ASSIGNED TASK. Check every line of the entries for "output", and copy the lines that hold it.
----- RECORDS FOR THE TASK
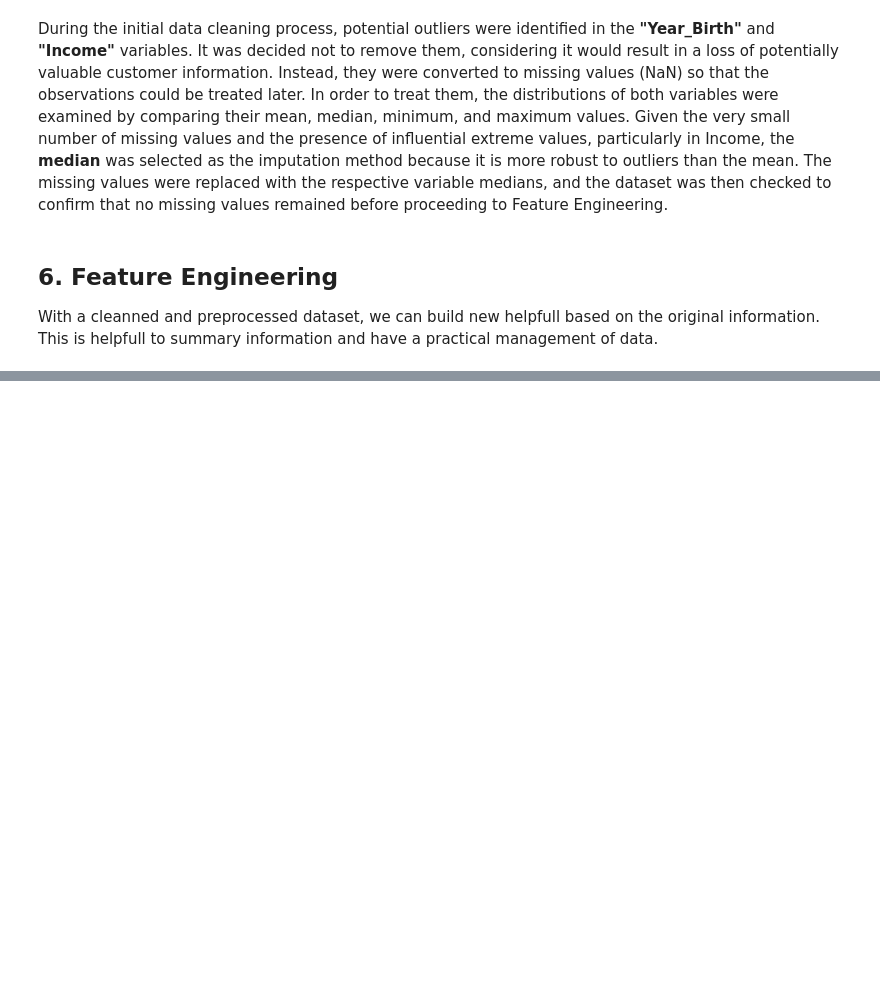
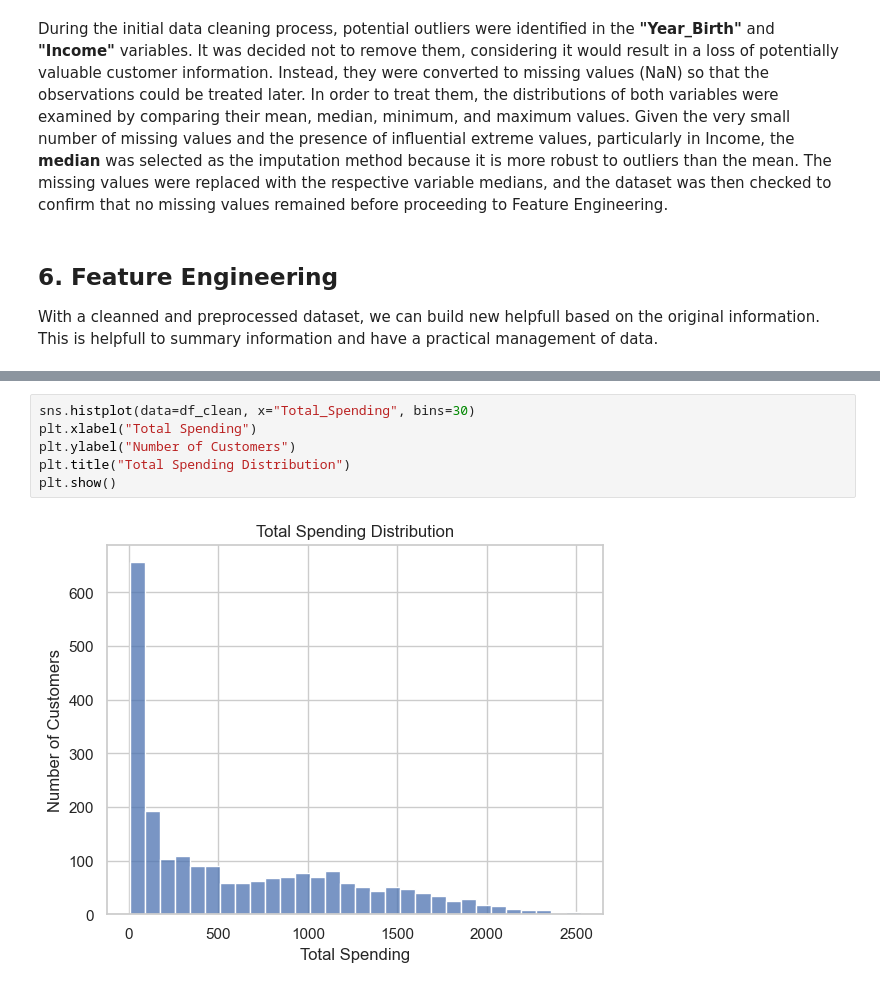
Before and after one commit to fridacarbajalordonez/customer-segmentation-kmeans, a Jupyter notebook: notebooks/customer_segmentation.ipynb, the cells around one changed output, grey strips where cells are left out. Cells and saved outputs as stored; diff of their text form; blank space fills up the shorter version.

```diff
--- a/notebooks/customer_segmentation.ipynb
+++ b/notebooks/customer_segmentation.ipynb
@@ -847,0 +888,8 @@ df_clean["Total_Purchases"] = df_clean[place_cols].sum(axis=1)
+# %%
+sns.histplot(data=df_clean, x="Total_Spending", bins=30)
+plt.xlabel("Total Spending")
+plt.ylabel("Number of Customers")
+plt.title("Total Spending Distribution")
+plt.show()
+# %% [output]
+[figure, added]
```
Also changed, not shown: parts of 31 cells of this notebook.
----------
EXERCISE RESPONSE.
Before and after one commit to fridacarbajalordonez/customer-segmentation-kmeans, a Jupyter notebook: notebooks/customer_segmentation.ipynb, the cells around one changed output, grey strips where cells are left out. Cells and saved outputs as stored; diff of their text form; blank space fills up the shorter version.
+# %% [output]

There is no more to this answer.